When we reviewed Wasatch back in early February, the publisher of that collection, Zarahemla Books, offered us a review copy of David Clark’s novel, The Death of a Disco Dancer. I was a little hesitant to accept, due almost entirely to what I think is a pretty lackluster cover. (I am a shallow, shallow man- If only we had a nice, catchy adage to warn people against judging inner content by outward appearances that would apply to the book world.) Ah well, more on that in the postscript below.
Anyway, I was finally able to clear the deck for Disco Dancer this past week, and couldn’t have been more pleasantly surprised.
This book will lull you into thinking you’re reading a reverie of sophomoric highjinks, funny enough to keep your inner 11-year old in stitches. But before you know it, you’re steeped in a poignant coming of age story that deals with themes of love, family, faith, forgiveness, and death. Clark alternates between the main narrative, the summer joys and pitfalls of Todd Whitman’s Arizona youth, and intercalary chapters set in the present-day, as Todd and his siblings gather to say goodbye to, and bury, their mother. The intercalaries provide further meaning and a touching backdrop to the main story of the novel.
That main story centers largely on the excitement and fears of growing up, and that timeless question of what to do when your dementia-stricken grandmother starts showing up in the middle of the night and supplanting the cherished faces of her past with pictures of disco fiend John Travolta. I’m not even joking. A number of different plot lines converge under the dulcet strains of Kenny Rogers’ “Lady” during the Hello Dance on Todd’s second day of Junior High. It is the perfect emotional climax for the story, and one that brought my own past vividly before my eyes.
The main narrative is also peppered with a number of side stories that deliver color and context to the few months of action we see playing out in the book. Early on, the vignettes carry an air of Family Guy cutaway gags, inserted for their own purpose rather than to move the story forward- a ghost story at a Fathers-and-Sons Campout, and a detailed run-down of activities forbidden in the pews during church services are just a couple of examples. But on the whole, these asides help to flesh out the world where the story takes place.
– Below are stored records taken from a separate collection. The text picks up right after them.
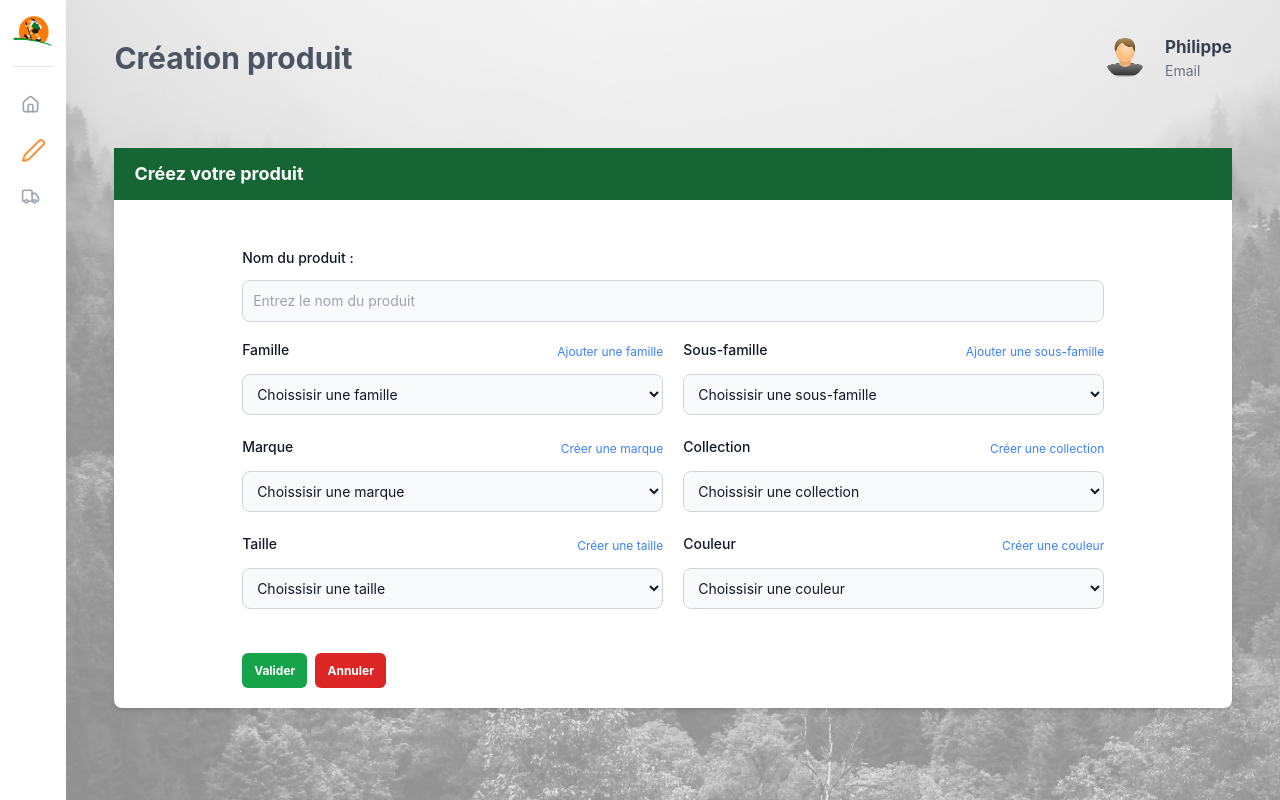
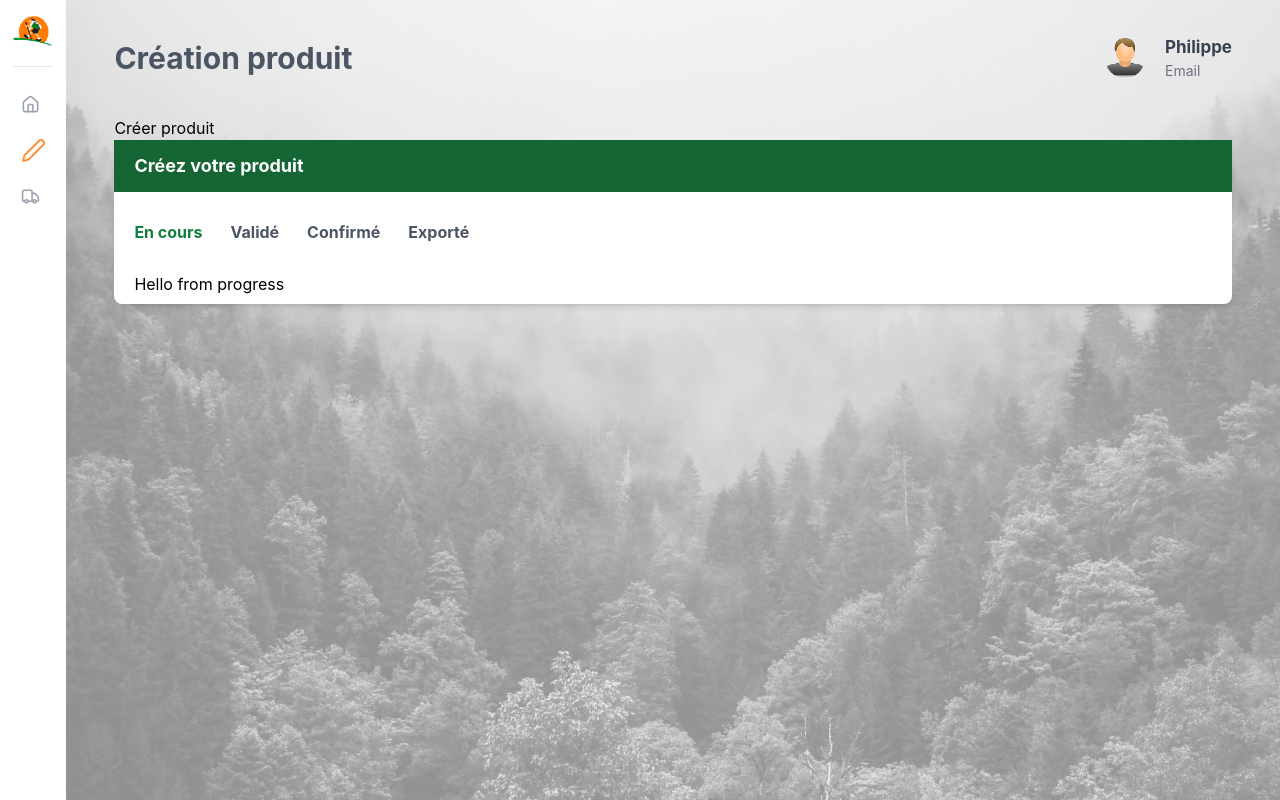
Before and after one commit to acs2i/avc-front-end, a React (Create React App) app: page /product/create-product in a window 1280 px wide. Built offline with nearby package versions, Linux system fonts and the light colour scheme.

Commit message:
create product

```diff
--- a/src/components/Card.tsx
+++ b/src/components/Card.tsx
@@ -8,11 +8,11 @@ type InFosCard = {
 
 export default function Card({ title, children }: InFosCard) {
   return (
-    <section className="bg-white shadow-md rounded-lg mt-8 flex flex-col gap-7">
+    <section className="bg-white shadow-md rounded-lg flex flex-col gap-1">
       <div className="bg-green-800 py-3 px-5">
         <h2 className="text-white font-bold text-lg">{title}</h2>
       </div>
-      <div className="py-5 px-5">
+      <div className="py-2 px-5">
         {children}
       </div>
     </section>
--- a/src/pages/Home.tsx
+++ b/src/pages/Home.tsx
@@ -4,7 +4,7 @@ import FormControlLabel from "@mui/material/FormControlLabel";
 import Switch from "@mui/material/Switch";
 import Fuse from "fuse.js";
 import { Link, useNavigate } from "react-router-dom";
-import { Pen} from "lucide-react";
+import { Pen } from "lucide-react";
 
 type Product = {
   id: number;
@@ -95,7 +95,7 @@ export default function Home() {
   };
 
   return (
-    <div>
+    <div className="flex flex-col gap-7 mt-7">
       <Card title="Recherche">
         <div className="flex flex-col md:flex-row justify-between items-center mb-4">
           <div className="flex items-center mb-4 md:mb-0">
@@ -145,6 +145,7 @@ export default function Home() {
           </button>
         </div>
       </Card>
+
 
         <Card title={`${products.length} résultats`}>
           <div className="overflow-x-auto">
--- a/src/pages/product/CreateProductPage.tsx
+++ b/src/pages/product/CreateProductPage.tsx
@@ -1,13 +1,44 @@
 import { Pen } from "lucide-react";
 import Card from "../../components/Card";
-import React from "react";
+import React, { useState } from "react";
 import { Tooltip } from "@mui/material";
+import { LINKCARD } from "../../utils/index";
+import { LinkCard } from "@/type";
 
 export default function CreateProductPage() {
+  const [page, setPage] = useState("progress");
+
   return (
     <div>
+      <div>
+        <button>Créer produit</button>
+      </div>
       <Card title="Créez votre produit">
-        <form className="flex flex-col gap-4 w-[80%] mx-auto">
+        <div className="flex items-center gap-7 mt-4">
+          {LINKCARD.map((link: LinkCard) => (
+            <button
+              className={`font-bold text-gray-600 ${
+                page === link.page ? "text-green-700" : ""
+              }`}
+              onClick={() => setPage(link.page)}
+            >
+              {link.name}
+            </button>
+          ))}
+        </div>
+
+        {page === "progress" && (
+          <div className="mt-7">
+            <h1>Hello from progress</h1>
+          </div>
+        )}
+
+        {page === "valided" && (
+          <div className="mt-7">
+            <h1>Hello from valided</h1>
+          </div>
+        )}
+        {/* <form className="flex flex-col gap-4 w-[80%] mx-auto">
           <div className="gap-5 grid grid-cols-1 grid-template-columns: [label] 1fr [select] 2fr;">
             <div className="flex flex-col gap-3">
               <label className="text-sm font-medium text-gray-900 whitespace-nowrap">
@@ -151,7 +182,7 @@ export default function CreateProductPage() {
               Annuler
             </button>
           </div>
-        </form>
+        </form> */}
       </Card>
     </div>
   );
--- a/src/utils/index.ts
+++ b/src/utils/index.ts
@@ -1,4 +1,4 @@
-import { Link, Suppliers } from "@/type";
+import { Link, LinkCard, Suppliers } from "@/type";
 import { Home, Pen, Truck, ShoppingCart } from "lucide-react";
 
 export const LINKS: Link[] = [
@@ -52,3 +52,22 @@ export const SUPPLIERS: Suppliers[] = [
     arobase: "67G67899"
   },
 ];
+
+export const LINKCARD: LinkCard[] = [
+  {
+    name: "En cours",
+    page: "progress"
+  },
+  {
+    name: "Validé",
+    page: "valided"
+  },
+  {
+    name: "Confirmé",
+    page: "confirmed"
+  },
+  {
+    name: "Exporté",
+    page: "exported"
+  },
+];
--- a/type.tsx
+++ b/type.tsx
@@ -10,3 +10,8 @@ export type Suppliers = {
     name : string,
     arobase: string
 }
+
+export type LinkCard = {
+    name: string,
+    page: string
+}
```
Lines whose indentation alone changed are shown as unchanged.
As for that world, the Mormon milieu that might make some readers wary, I’ll just say that there is no tortuous exposition or preachy explanation to be found anywhere. This book will appeal to anyone who’s ever been eleven years old. And since it’s the story of a pre-pubescent boy, there’s nearly as much mention of the Dallas Cowboys and the Phoenix Suns as there is of the family’s religion. Any question you might have about certain terms or topics can be answered by the short glossary Clark provides at the back of the volume. It’s a book that should not be pidgeon-holed as something it is not. What it is, is a compelling peek into the world of a 1981 pre-teen, who’s doing his best to figure life out as adulthood barrels towards him.
The Death of a Disco Dancer is a poignant and entertaining read, with characters you can't help but care about. And as we pointed out yesterday, Clark’s easy, colorful prose is at once hilarious and heart-rending. Do yourself a favor and read it.
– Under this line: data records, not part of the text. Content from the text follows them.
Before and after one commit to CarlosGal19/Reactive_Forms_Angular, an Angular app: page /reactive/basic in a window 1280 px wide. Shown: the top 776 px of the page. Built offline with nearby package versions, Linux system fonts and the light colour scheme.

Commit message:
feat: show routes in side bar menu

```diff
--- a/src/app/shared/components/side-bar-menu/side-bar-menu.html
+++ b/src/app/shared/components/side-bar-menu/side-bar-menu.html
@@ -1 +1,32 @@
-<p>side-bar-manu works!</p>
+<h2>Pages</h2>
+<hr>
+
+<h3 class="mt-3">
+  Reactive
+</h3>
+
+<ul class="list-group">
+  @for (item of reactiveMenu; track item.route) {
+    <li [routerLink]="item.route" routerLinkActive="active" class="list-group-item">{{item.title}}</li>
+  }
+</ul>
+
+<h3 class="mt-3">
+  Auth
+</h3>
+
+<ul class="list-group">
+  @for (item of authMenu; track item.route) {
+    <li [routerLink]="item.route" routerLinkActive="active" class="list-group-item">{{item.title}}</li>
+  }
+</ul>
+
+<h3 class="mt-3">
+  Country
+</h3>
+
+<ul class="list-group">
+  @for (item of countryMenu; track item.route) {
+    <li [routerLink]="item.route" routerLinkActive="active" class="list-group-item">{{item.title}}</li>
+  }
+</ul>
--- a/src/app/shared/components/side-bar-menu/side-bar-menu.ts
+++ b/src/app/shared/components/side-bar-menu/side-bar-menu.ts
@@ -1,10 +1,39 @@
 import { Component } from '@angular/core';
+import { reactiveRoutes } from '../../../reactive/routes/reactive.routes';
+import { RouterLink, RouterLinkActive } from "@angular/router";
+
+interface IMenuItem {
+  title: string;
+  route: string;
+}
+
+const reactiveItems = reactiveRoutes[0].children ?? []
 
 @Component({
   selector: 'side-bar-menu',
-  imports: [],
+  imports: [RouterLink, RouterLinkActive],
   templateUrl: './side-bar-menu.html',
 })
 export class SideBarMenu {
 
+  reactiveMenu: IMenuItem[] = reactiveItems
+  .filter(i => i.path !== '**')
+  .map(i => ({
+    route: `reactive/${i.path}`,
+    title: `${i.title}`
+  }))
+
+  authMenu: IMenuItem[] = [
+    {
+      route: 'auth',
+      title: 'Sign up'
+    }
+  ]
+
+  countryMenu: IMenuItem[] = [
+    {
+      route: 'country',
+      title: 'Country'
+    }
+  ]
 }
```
***Postscript: Please, please, please don’t judge this book by its ‘Dean Wesley Smith-esque’ cover. Looking at it, you’d think you were picking up an absurdist horror parody or a cheeky forensic science romance. I’ll be the first to admit, the cover is terrible. The book is anything but. Read it and see.***